• _Input records_
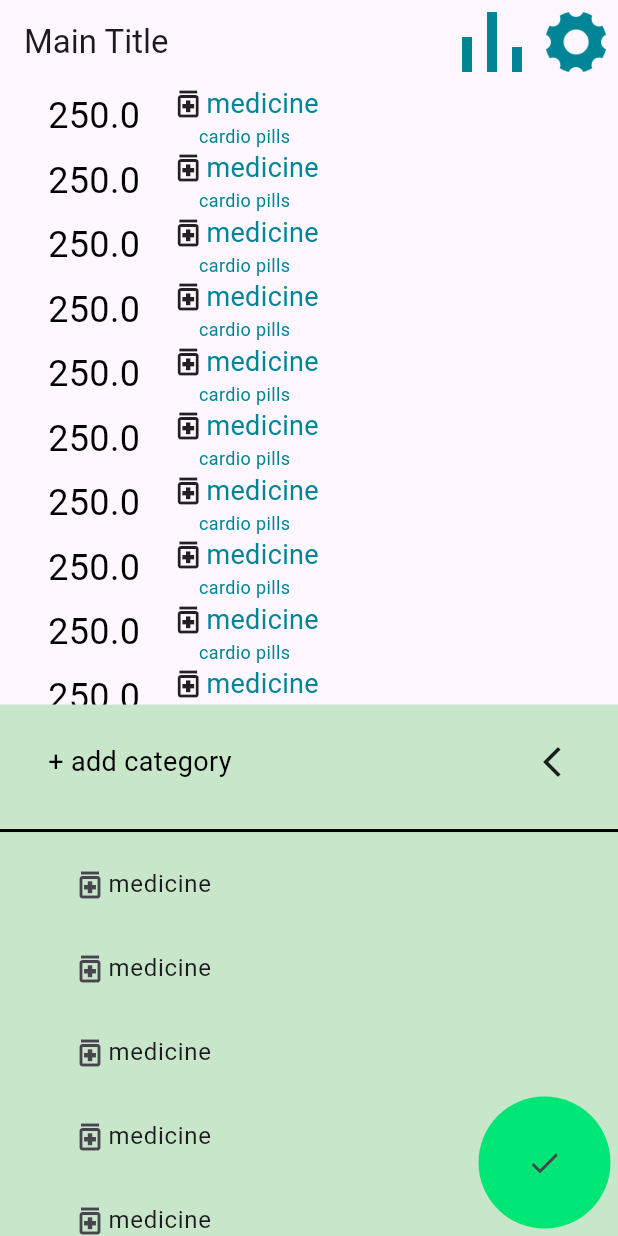
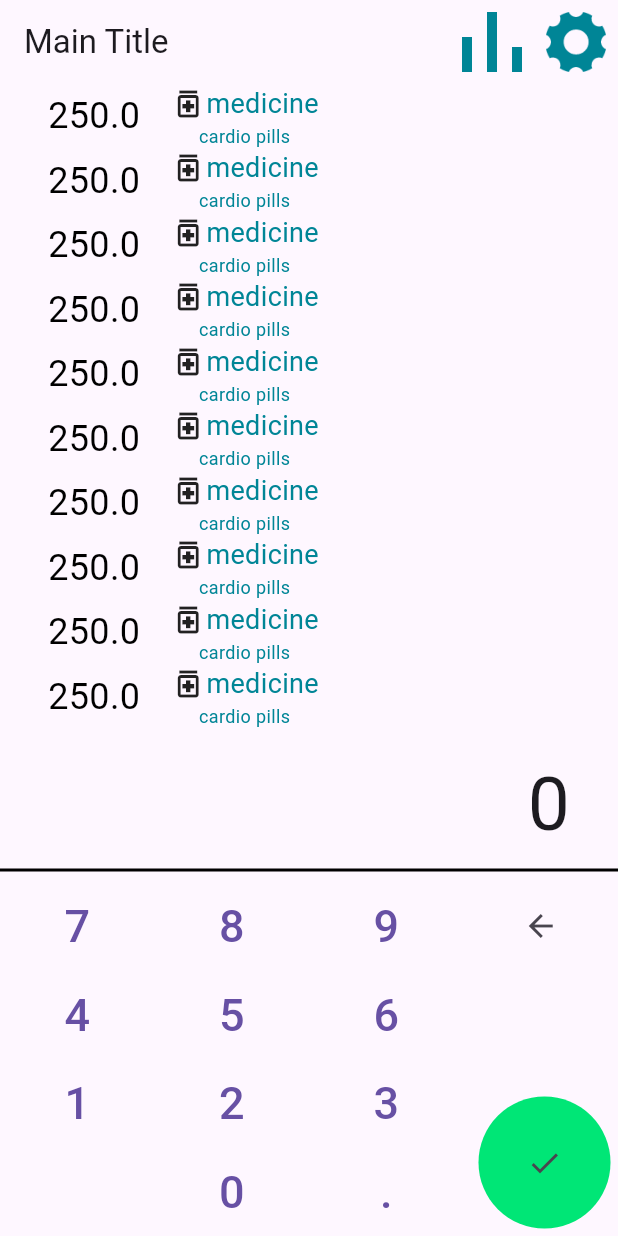
Before and after one commit to iSVDi/expenso, a Flutter app: the screen it shows after launch, after a tap on the "done" icon, on a phone screen of 412 x 824 dp. Run offline on Flutter 3.47's test engine with Material 3 defaults, Android fonts, the phone set to English and light mode, and no system bars; our stand-ins replace flutter_bloc.

Commit message:
has used cubit for entering amount

```diff
--- a/lib/main.dart
+++ b/lib/main.dart
@@ -10,7 +10,7 @@ class MyApp extends StatelessWidget {
   Widget build(BuildContext context) {
     return MaterialApp(
       home: MainView(),
-      routes: {"/analyse": (context) => MainView()},
+      routes: {"/home": (context) => MainView()},
     );
   }
 }
--- /dev/null
+++ b/lib/modules/main/cubits/keyboard/keyboardCubit.dart
@@ -0,0 +1,18 @@
+import "package:expenso/modules/main/views/numericKeyboard/onScreenNumericKeyboard.dart";
+import "package:flutter_bloc/flutter_bloc.dart";
+import "keyboardStates.dart";
+import 'package:expenso/modules/main/helpers/amountStringUpdater.dart';
+
+class KeyboardCubit extends Cubit<KeyboardState> {
+  final AmountStringUpdater amountUpdater = AmountStringUpdater();
+
+  KeyboardCubit() : super(EnteringAmountState(data: "0"));
+
+  String getAmount() => (state as EnteringAmountState).data;
+
+  void updateAmount(NumericKeyboardButtonType buttonType) {
+    var oldValue = (state as EnteringAmountState).data;
+    var newValue = amountUpdater.update(oldValue, buttonType);
+    emit(EnteringAmountState(data: newValue));
+  }
+}
--- /dev/null
+++ b/lib/modules/main/cubits/keyboard/keyboardStates.dart
@@ -0,0 +1,10 @@
+abstract class KeyboardState<T> {
+  T data;
+  KeyboardState({
+    required this.data,
+  });
+}
+
+class EnteringAmountState extends KeyboardState<String> {
+  EnteringAmountState({required super.data});
+}
--- a/lib/modules/main/mainView.dart
+++ b/lib/modules/main/mainView.dart
@@ -1,9 +1,11 @@
+import "package:expenso/modules/main/cubits/keyboard/keyboardCubit.dart";
 import "package:expenso/modules/main/models/transaction.dart";
 import "package:expenso/modules/main/views/cells/transactionCell.dart";
 import "package:expenso/modules/settings/settingsView.dart";
 import "package:flutter/material.dart";
 import 'package:expenso/modules/main/views/numericKeyboard/onScreenNumericKeyboard.dart';
 import "package:expenso/extensions/appImages.dart";
+import "package:flutter_bloc/flutter_bloc.dart";
 
 class MainView extends StatelessWidget {
   final _MainViewConstants constants = _MainViewConstants();
@@ -57,13 +59,15 @@ class MainView extends StatelessWidget {
     return Expanded(child: container);
   }
 
-  OnScreenNumericKeyboard _getKeyboard(BuildContext context) {
+  Widget _getKeyboard(BuildContext context) {
     var height = MediaQuery.of(context).size.height *
         _MainViewConstants.keyboardHeightRatio;
     var width = MediaQuery.of(context).size.width;
-    return OnScreenNumericKeyboard(
-      size: Size(width, height),
-    );
+    return BlocProvider(
+        create: (context) => KeyboardCubit(),
+        child: OnScreenNumericKeyboard(
+          size: Size(width, height),
+        ));
   }
 }
 
--- a/lib/modules/main/views/numericKeyboard/onScreenNumericKeyboard.dart
+++ b/lib/modules/main/views/numericKeyboard/onScreenNumericKeyboard.dart
@@ -1,10 +1,8 @@
-import 'package:expenso/extensions/dateTime.dart';
-import 'package:expenso/modules/main/models/category.dart';
-import 'package:expenso/modules/main/views/cells/categoryCell.dart';
+import 'package:expenso/modules/main/cubits/keyboard/keyboardStates.dart';
+import "package:flutter_bloc/flutter_bloc.dart";
 import 'package:flutter/material.dart';
+import 'package:expenso/modules/main/cubits/keyboard/keyboardCubit.dart';
 import "numericButton.dart";
-import 'dateTimePicker.dart';
-import 'package:expenso/modules/main/helpers/amountStringUpdater.dart';
 
 enum NumericKeyboardButtonType {
   point("."),
@@ -25,7 +23,7 @@ enum NumericKeyboardButtonType {
   const NumericKeyboardButtonType(this.value);
 }
 
-class OnScreenNumericKeyboard extends StatefulWidget {
+class OnScreenNumericKeyboard extends StatelessWidget {
   final Size size;
 
   const OnScreenNumericKeyboard({
@@ -34,140 +32,88 @@ class OnScreenNumericKeyboard extends StatefulWidget {
   }) : super(key: key);
 
   @override
-  State<StatefulWidget> createState() => _OnScreenNumericKeyboard();
-}
-
-class _OnScreenNumericKeyboard extends State<OnScreenNumericKeyboard> {
-  late Text amountLabel = _getAmountLabel("0");
-  final AmountStringUpdater amountStringUpdator = AmountStringUpdater();
-  bool isEnteringAmount = true;
-  DateTime date = DateTime.now();
-  List<Category> categories = Category.getStampList();
-
-  @override
   Widget build(BuildContext context) {
-    return Container(
-      color: Colors.green[100],
-      height: widget.size.height,
-      width: widget.size.width,
-      child: _getKeyboard(),
-    );
+    return BlocBuilder<KeyboardCubit, KeyboardState>(builder: (context, state) {
+      return _getKeyboard(context);
+    });
   }
 
-  Widget _getKeyboard() {
+  Widget _getKeyboard(BuildContext context) {
     return Stack(alignment: AlignmentDirectional.bottomEnd, children: [
       Column(mainAxisAlignment: MainAxisAlignment.end, children: [
-        _getKeyboardHeader(),
+        _getKeyboardHeader(context),
         const Divider(
           thickness: 2,
           color: Colors.black,
         ),
-        _getNumericKeyboard()
+        _getNumericKeyboard(context)
       ]),
       _getDoneButton()
     ]);
   }
 
-  Future _handleNewDateTime() async {
-    showDialog(
-        context: context,
-        builder: (BuildContext context) => DateTimePicker(
-              selectedDate: date,
-              callback: (date) {
-                if (date != null) {
-                  setState(() {
-                    this.date = date;
-                  });
-                }
-                Navigator.pop(context);
-              },
-            ));
-  }
+  //TODO implement
+  Future _handleNewDateTime() async {}
 
-  Widget _getKeyboardHeader() {
+//TODO implement
+  Widget _getKeyboardHeader(BuildContext context) {
     Row header;
     EdgeInsets padding;
-    if (isEnteringAmount) {
-      var datePickerButton = TextButton(
-          onPressed: () {
-            _handleNewDateTime();
-          },
-          child: Text("${date.formattedDate}\n${date.formattedTime}",
-              //TODO set color via appColors class
-              style: TextStyle(color: Colors.greenAccent[400], fontSize: 18)));
+    // var datePickerButton = TextButton(
+    //     onPressed: () {
+    //       _handleNewDateTime();
+    //     },
+    //     child: Text("${date.formattedDate}\n${date.formattedTime}",
+    //         //TODO set color via appColors class
+    //         style: TextStyle(color: Colors.greenAccent[400], fontSize: 18)));
 
-      header = Row(
-          mainAxisAlignment: MainAxisAlignment.spaceBetween,
-          children: [datePickerButton, amountLabel]);
-      padding = const EdgeInsets.only(left: 32, right: 32);
-    } else {
-      header = const Row(
-          mainAxisAlignment: MainAxisAlignment.spaceBetween,
-          children: [
-            Text("+ add category",
-                style: TextStyle(color: Colors.black, fontSize: 18)),
-            Icon(Icons.arrow_back_ios_new)
-          ]);
-      padding = const EdgeInsets.only(left: 32, right: 32, top: 25, bottom: 25);
-    }
-
+    header = Row(
+        mainAxisAlignment: MainAxisAlignment.end,
+        children: [_getAmountLabel(context.read<KeyboardCubit>().getAmount())]);
+    padding = const EdgeInsets.only(left: 32, right: 32);
     return Container(padding: padding, child: header);
   }
 
-  Widget _getNumericKeyboard() {
-    if (!isEnteringAmount) {
-      var listView = ListView.builder(
-          itemCount: categories.length,
-          itemBuilder: (context, index) {
-            return ListTile(
-              title: CategoryCell(category: categories[index]),
-              onTap: () {
-                print(index);
-              },
-            );
-          });
-      var container = Container(
-          child: listView, padding: EdgeInsets.only(left: 32, right: 32));
-      return Expanded(child: container);
-    }
+  Widget _getNumericKeyboard(BuildContext context) {
     var numerics = Column(mainAxisAlignment: MainAxisAlignment.end, children: [
       _getNumericButtonRows([
         NumericKeyboardButtonType.seven,
         NumericKeyboardButtonType.eight,
         NumericKeyboardButtonType.nine,
         NumericKeyboardButtonType.delete
-      ]),
+      ], context),
       _getNumericButtonRows([
         NumericKeyboardButtonType.four,
         NumericKeyboardButtonType.five,
         NumericKeyboardButtonType.six,
         NumericKeyboardButtonType.empty
-      ]),
+      ], context),
       _getNumericButtonRows([
         NumericKeyboardButtonType.one,
         NumericKeyboardButtonType.two,
         NumericKeyboardButtonType.three,
         NumericKeyboardButtonType.empty
-      ]),
+      ], context),
       _getNumericButtonRows([
         NumericKeyboardButtonType.empty,
         NumericKeyboardButtonType.zero,
         NumericKeyboardButtonType.point,
         NumericKeyboardButtonType.empty,
-      ])
+      ], context)
     ]);
     return numerics;
   }
 
-  Row _getNumericButtonRows(List<NumericKeyboardButtonType> titles) {
+  Row _getNumericButtonRows(
+      List<NumericKeyboardButtonType> titles, BuildContext context) {
     var buttons = titles.map((type) {
       switch (type) {
         case NumericKeyboardButtonType.empty:
           return Expanded(child: _getEmptyButton());
         case NumericKeyboardButtonType.delete:
-          return Expanded(child: _getDeleteButton());
+          return Expanded(child: _getDeleteButton(context));
         default:
-          return Expanded(child: _getNumericButton(type));
+          return Expanded(child: _getNumericButton(type, context));
       }
     }).toList();
 
@@ -177,19 +123,20 @@ class _OnScreenNumericKeyboard extends State<OnScreenNumericKeyboard> {
     );
   }
 
-  Widget _getNumericButton(NumericKeyboardButtonType type) {
+  Widget _getNumericButton(
+      NumericKeyboardButtonType type, BuildContext context) {
     var button = NumericButton(
         title: type.value,
         callback: () {
-          _buttonHandler(type);
+          _buttonHandler(type, context);
         });
     return button;
   }
 
-  IconButton _getDeleteButton() {
+  IconButton _getDeleteButton(BuildContext context) {
     return IconButton(
         onPressed: () {
-          _buttonHandler(NumericKeyboardButtonType.delete);
+          _buttonHandler(NumericKeyboardButtonType.delete, context);
         },
         icon: const Icon(Icons.arrow_back));
   }
@@ -199,9 +146,10 @@ class _OnScreenNumericKeyboard extends State<OnScreenNumericKeyboard> {
         padding: EdgeInsets.only(right: 5, bottom: 5),
         child: IconButton(
             onPressed: () {
-              setState(() {
-                isEnteringAmount = !isEnteringAmount;
-              });
+              //TODO update state
+              // setState(() {
+              // isEnteringAmount = !isEnteringAmount;
+              // });
             },
             icon: const Icon(Icons.done),
             style: ButtonStyle(
@@ -214,12 +162,8 @@ class _OnScreenNumericKeyboard extends State<OnScreenNumericKeyboard> {
     return const TextButton(onPressed: null, child: Text(""));
   }
 
-  void _buttonHandler(NumericKeyboardButtonType type) {
-    setState(() {
-      var newAmount = amountStringUpdator.update(amountLabel.data, type);
-      var newLabel = _getAmountLabel(newAmount);
-      amountLabel = newLabel;
-    });
+  void _buttonHandler(NumericKeyboardButtonType type, BuildContext context) {
+    context.read<KeyboardCubit>().updateAmount(type);
   }
 
   Text _getAmountLabel(String title) {
```
Also changed, not shown: lib/modules/main/helpers/amountStringUpdater.dart (+23 -32 lines).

• _Exercise aim_
Identify all lines in the records above with the word "BuildContext".

• _Answer box_
   Widget build(BuildContext context) {
-  OnScreenNumericKeyboard _getKeyboard(BuildContext context) {
+  Widget _getKeyboard(BuildContext context) {
   Widget build(BuildContext context) {
+  Widget _getKeyboard(BuildContext context) {
-        builder: (BuildContext context) => DateTimePicker(
+  Widget _getKeyboardHeader(BuildContext context) {
+  Widget _getNumericKeyboard(BuildContext context) {
+      List<NumericKeyboardButtonType> titles, BuildContext context) {
+      NumericKeyboardButtonType type, BuildContext context) {
+  IconButton _getDeleteButton(BuildContext context) {
+  void _buttonHandler(NumericKeyboardButtonType type, BuildContext context) {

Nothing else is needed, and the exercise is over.